Article i 'Tidsskrift for arbejdsliv' no. 4 2003, page 21-40.
Helle Bach og Peter Sidelmann
This article explores why women are relatively poorly represented at the executive level within the Danish ministries. By means of a questionnaire distributed among 800 academic employees within 15 ministries and 26 interviews carried out in four different ministries, we examine the explanatory power of various theoretical contributions within the field of gender research, which all point to different dynamics causing gender related barriers concerning men's and women's dissimilar career developments.

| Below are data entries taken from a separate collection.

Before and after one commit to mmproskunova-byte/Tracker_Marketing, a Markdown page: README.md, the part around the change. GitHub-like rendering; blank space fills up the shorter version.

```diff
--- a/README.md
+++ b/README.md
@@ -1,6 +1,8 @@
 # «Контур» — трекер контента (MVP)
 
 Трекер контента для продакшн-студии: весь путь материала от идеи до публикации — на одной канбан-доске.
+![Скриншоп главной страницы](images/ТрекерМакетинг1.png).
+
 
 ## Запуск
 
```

The findings of our study point especially challenge the validity of the structural explanations commonly associated with Kanter (1977) and show no evidence that men’s and women’s respective career developments should be caused by either the departments' gender ratio or by a dissimilar placement in the departments' opportunity structure. Moreover, our data suggest that it is a ‘myth’ that the ministries’ female employees should be more uncertain of whether they can manage an executive position or should be less focused on their working life and career development as compared to the men.
Our findings rather indicate that it is the working conditions facilitating promotion that boost the demand for men and reduce the supply of women.

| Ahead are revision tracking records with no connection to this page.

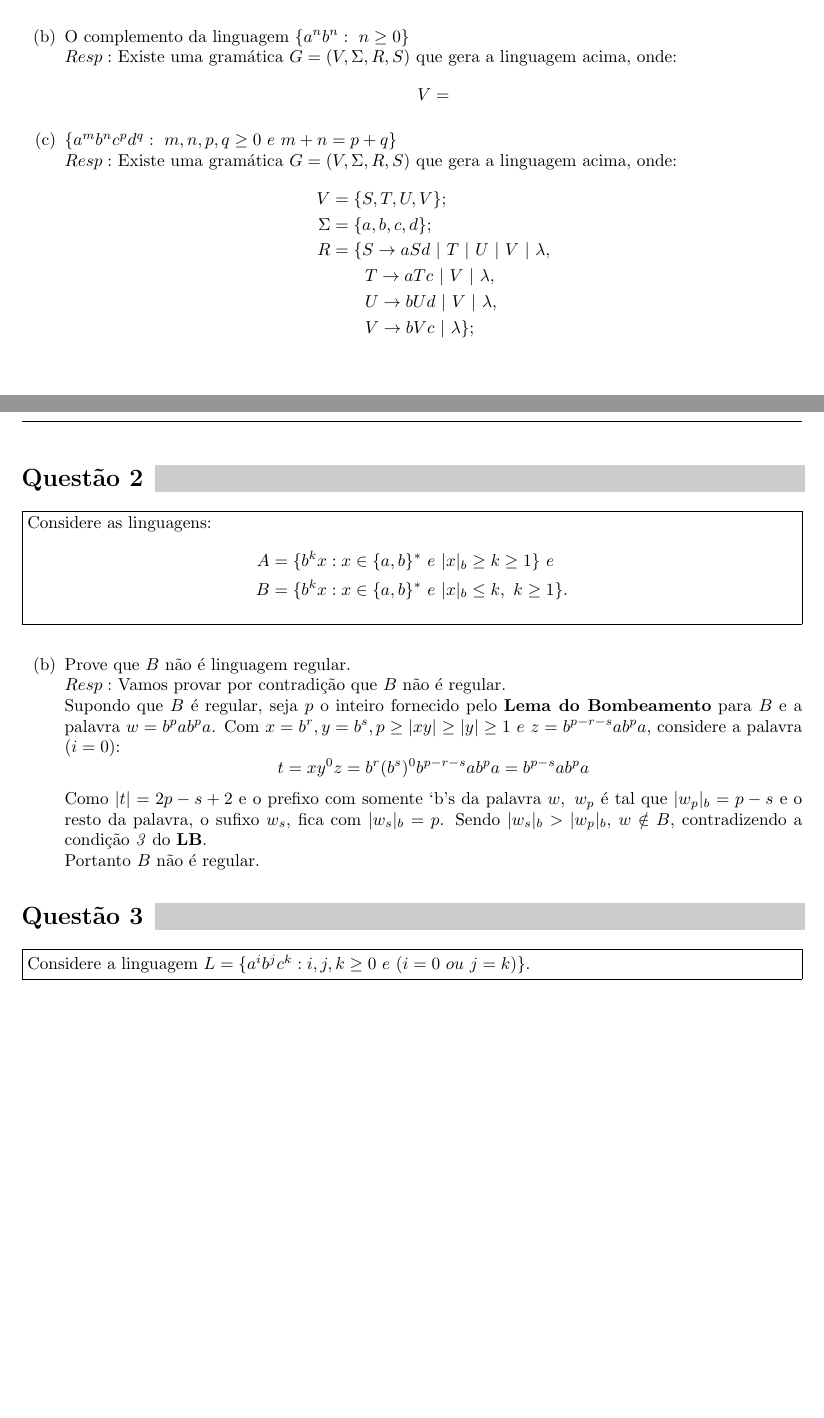
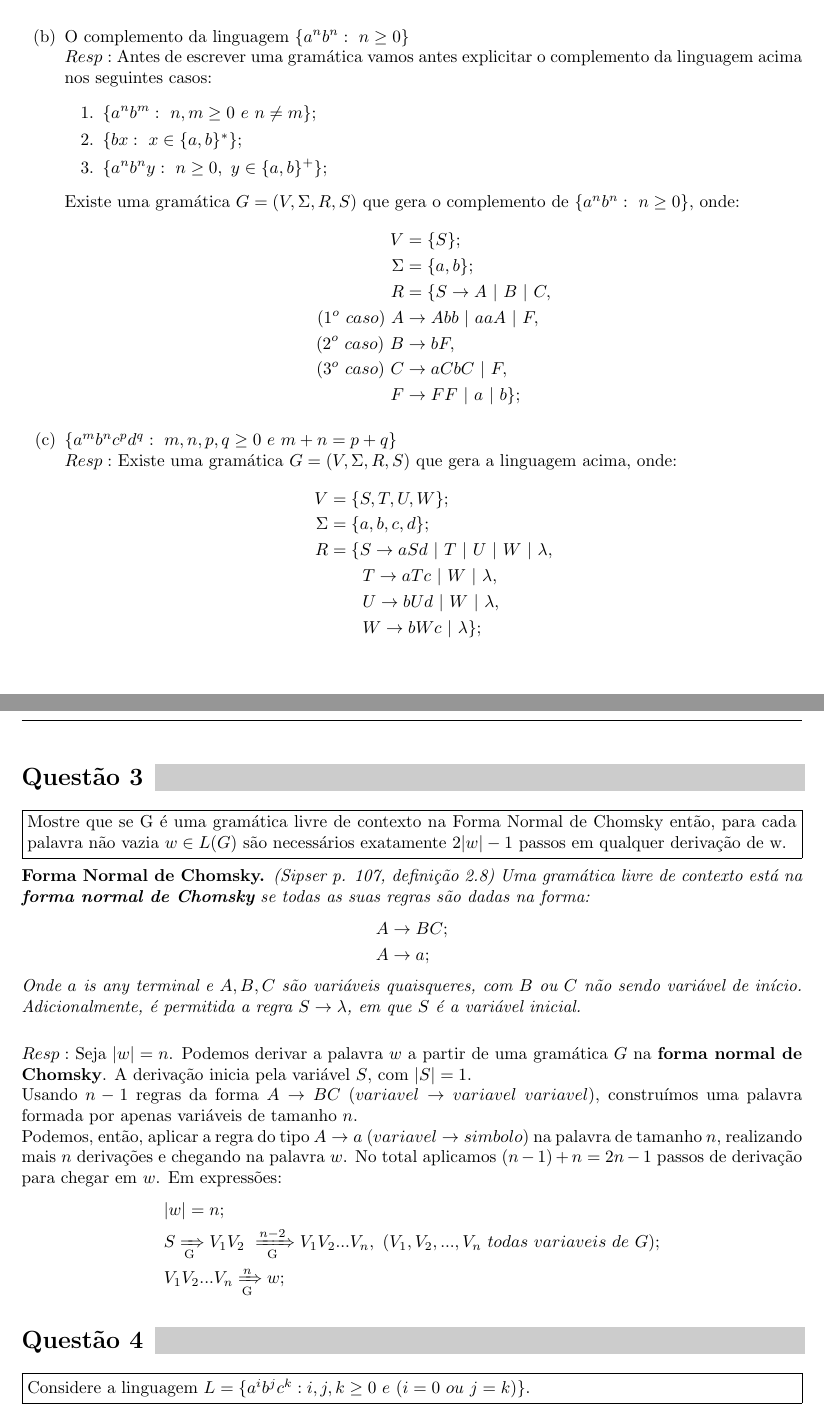
Before and after one commit to antfobe/ime, a LaTeX problem sheet (texes/MAC4722_L6.tex): two parts of pages 1 and 2 of 2, joined at a grey line, cut so that both start at the same text, the shorter picture padded with empty space. Compiled offline with pdfLaTeX.

Commit message:
done MAC4722L6Q3

```diff
--- a/texes/MAC4722_L6.tex
+++ b/texes/MAC4722_L6.tex
@@ -9,13 +9,15 @@
 
 \usepackage[utf8]{inputenc}
 \usepackage{amsthm}
+\usepackage{mathtools}
+
 \usepackage{tikz}
 \usetikzlibrary{automata,positioning}
 
 \usepackage{graphicx}
 \graphicspath{ {images/} }
 
-\newtheorem*{theorem}{Lema do Bombeamento}
+\newtheorem*{theorem}{Forma Normal de Chomsky}
 
 % Set up your name, the course name and the homework set number.
 \homeworksetup{
@@ -31,38 +33,54 @@
 \question{Escreva uma gramática livre de contexto para cada uma das linguagens a seguir. Explique cada uma das regras de substituição de sua gramática para justificar porque a linguagem gerada pela sua gramática é a correspondente linguagem do enunciado.}
 	\begin{itemize}
 		\item[(b)] O complemento da linguagem $\{a^n b^n:\ n \geq 0\}$\\
-		$Resp:$ Existe uma gramática $G = (V, \Sigma, R, S)$ que gera a linguagem acima, onde: % ($https://math.stackexchange.com/questions/550756/how-to-create-a-grammar-for-complement-of-anbn$)
-		\[V = \]
+		$Resp:$ Antes de escrever uma gramática vamos antes explicitar o complemento da linguagem acima nos seguintes casos:
+		\begin{enumerate}
+			\item $\{a^n b^m:\ n,m \geq 0\ e\ n \neq m\}$;
+			\item $\{b x:\ x \in \{a,b\}^*\}$;
+			\item $\{a^n b^n y:\ n \geq 0,\ y \in \{a,b\}^+\}$;
+		\end{enumerate}		 Existe uma gramática $G = (V, \Sigma, R, S)$ que gera o complemento de $\{a^n b^n:\ n \geq 0\}$, onde: % ($https://math.stackexchange.com/questions/550756/how-to-create-a-grammar-for-complement-of-anbn$)
+		\begin{align*}
+			V &= \{S\};\\
+			\Sigma &= \{a,b\};\\
+			R &= \{S \rightarrow A\ |\ B\ |\ C,\\
+			(1^o\ caso)\ A & \rightarrow Abb\ |\ aaA\ |\ F,\\
+			(2^o\ caso)\ B & \rightarrow bF,\\
+			(3^o\ caso)\ C & \rightarrow aCbC\ |\ F,\\
+			F & \rightarrow FF\ |\ a\ |\ b\};
+		\end{align*}
 		\item[(c)] $\{a^m b^n c^p d^q:\ m,n,p,q \geq 0\ e\ m + n = p + q\}$\\
 		$Resp:$ Existe uma gramática $G = (V, \Sigma, R, S)$ que gera a linguagem acima, onde: % $(https://cs.stackexchange.com/questions/83150/is-this-language-context-free-l-ambncpdq-mn-pq)$
 		\begin{align*}
-			V &= \{S, T, U, V\};\\
+			V &= \{S, T, U, W\};\\
 			\Sigma &= \{a,b,c,d\};\\
-			R &= \{S \rightarrow aSd\ |\ T\ |\ U\ |\ V\ |\ \lambda,\\
-				&\qquad	T \rightarrow aTc\ |\ V\ |\ \lambda, \\
-				&\qquad	U \rightarrow bUd\ |\ V\ |\ \lambda, \\
-				&\qquad	V \rightarrow bVc\ |\ \lambda\};
+			R &= \{S \rightarrow aSd\ |\ T\ |\ U\ |\ W\ |\ \lambda,\\
+				&\qquad	T \rightarrow aTc\ |\ W\ |\ \lambda, \\
+				&\qquad	U \rightarrow bUd\ |\ W\ |\ \lambda, \\
+				&\qquad	W \rightarrow bWc\ |\ \lambda\};
 		\end{align*}
 	\end{itemize}
 \pagebreak
 
-\problem*{2}
-\question{Considere as linguagens:
-	\begin{align*}
-		A &= \{b^kx: x \in \{a,b\}^*\ e\ |x|_b \geq k \geq 1\}\ e\\
-		B &= \{b^kx: x \in \{a,b\}^*\ e\ |x|_b \leq k,\ k \geq 1\}.
-	\end{align*}
-}
-	\begin{enumerate}
-		\item[(b)] Prove que $B$ não é linguagem regular.\\
-		$Resp:$ Vamos provar por contradição que $B$ não é regular.\\
-			Supondo que $B$ é regular, seja $p$ o inteiro fornecido pelo \textbf{Lema do Bombeamento} para $B$ e a palavra $w = b^pab^pa$. Com $x = b^r, y = b^{s}, p \geq |xy| \geq |y| \geq 1\ e\ z = b^{p-r-s}ab^pa$, considere a palavra ($i = 0$):
-			\[t = xy^0z = b^r(b^s)^0b^{p-r-s}ab^pa = b^{p-s}ab^pa\]
-			Como $|t|=2p-s+2$ e o prefixo com somente `b's da palavra $w,\ w_p$ é tal que $|w_p|_b = p - s$ e o resto da palavra, o sufixo $w_s$, fica com $|w_s|_b = p$. Sendo $|w_s|_b > |w_p|_b$, $w \notin B$, contradizendo a condição \textit{3} do \textbf{LB}.\\
-			Portanto $B$ não é regular.
-	\end{enumerate}
+\problem*{3}
+\question{Mostre que se G é uma gramática livre de contexto na Forma Normal de Chomsky então, para cada palavra não vazia $w \in L(G)$ são necessários exatamente $2|w| - 1$ passos em qualquer derivação de w.}
+	\begin{theorem}
+		(Sipser p. 107, definição 2.8) Uma gramática livre de contexto está na \textbf{forma normal de Chomsky} se todas as suas regras são dadas na forma:
+		\begin{align*}
+			A & \rightarrow BC; \\
+			A & \rightarrow a;
+		\end{align*}
+		Onde $a$ is any terminal e $A,B,C$ são variáveis quaisqueres, com $B$ ou $C$ não sendo variável de início. Adicionalmente, é permitida a regra $S \rightarrow \lambda$, em que $S$ é a variável inicial.
+	\end{theorem}
+	$Resp:$ Seja $|w| = n$. Podemos derivar a palavra $w$ a partir de uma gramática $G$ na \textbf{forma normal de Chomsky}. A derivação inicia pela variável $S$, com $|S| = 1$.\\
+	Usando $n-1$ regras da forma $A \rightarrow BC\ (variavel \rightarrow variavel\ variavel)$, construímos uma palavra formada por apenas variáveis de tamanho $n$.\\
+	Podemos, então, aplicar a regra do tipo $A \rightarrow a\ (variavel \rightarrow simbolo)$ na palavra de tamanho $n$, realizando mais $n$ derivações e chegando na palavra $w$. No total aplicamos $(n - 1) + n = 2n -1$ passos de derivação para chegar em $w$. Em expressões:
+		\begin{align*}
+			& |w| = n; \\
+			& S \xRightarrow[\text{G}]{} V_1V_2\ \xRightarrow[\text{G}]{n-2} V_1V_2...V_n,\  (V_1,V_2,...,V_n\ todas\ variaveis\ de\ G); \\
+			& V_1V_2...V_n \xRightarrow[\text{G}]{n} w;
+		\end{align*}
 
-\problem*{3}
+\problem*{4}
 \question{Considere a linguagem $L = \{a^i b^j c^k: i,j,k \geq 0\ e\ (i = 0\ ou\ j = k)\}.$}
 	\begin{itemize}
 		\item[(a)] Prove que L não é regular.\\
```
Also changed, not shown: eps/mac5742_ep6/Makefile.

With respect to the demand for leaders, the informal expectations of work performance inherent in the departments’ organisational culture seem to play an important role. Because of the attention one receives from executive level, showing flexibility in order to address pressing political issues at short notice constitutes considerable career boosting. Due to the division of labour at home, however, men often have an advantage meeting these requirements, making them more visible in the organisations than women. On the supply side, women are not to the same extent willing to give a lower priority to the needs of their children, just as they - due to the domestic division of labour - do not have the opportunity to stay as many hours at the workplace or show the same degree of flexibility regarding unplanned tasks.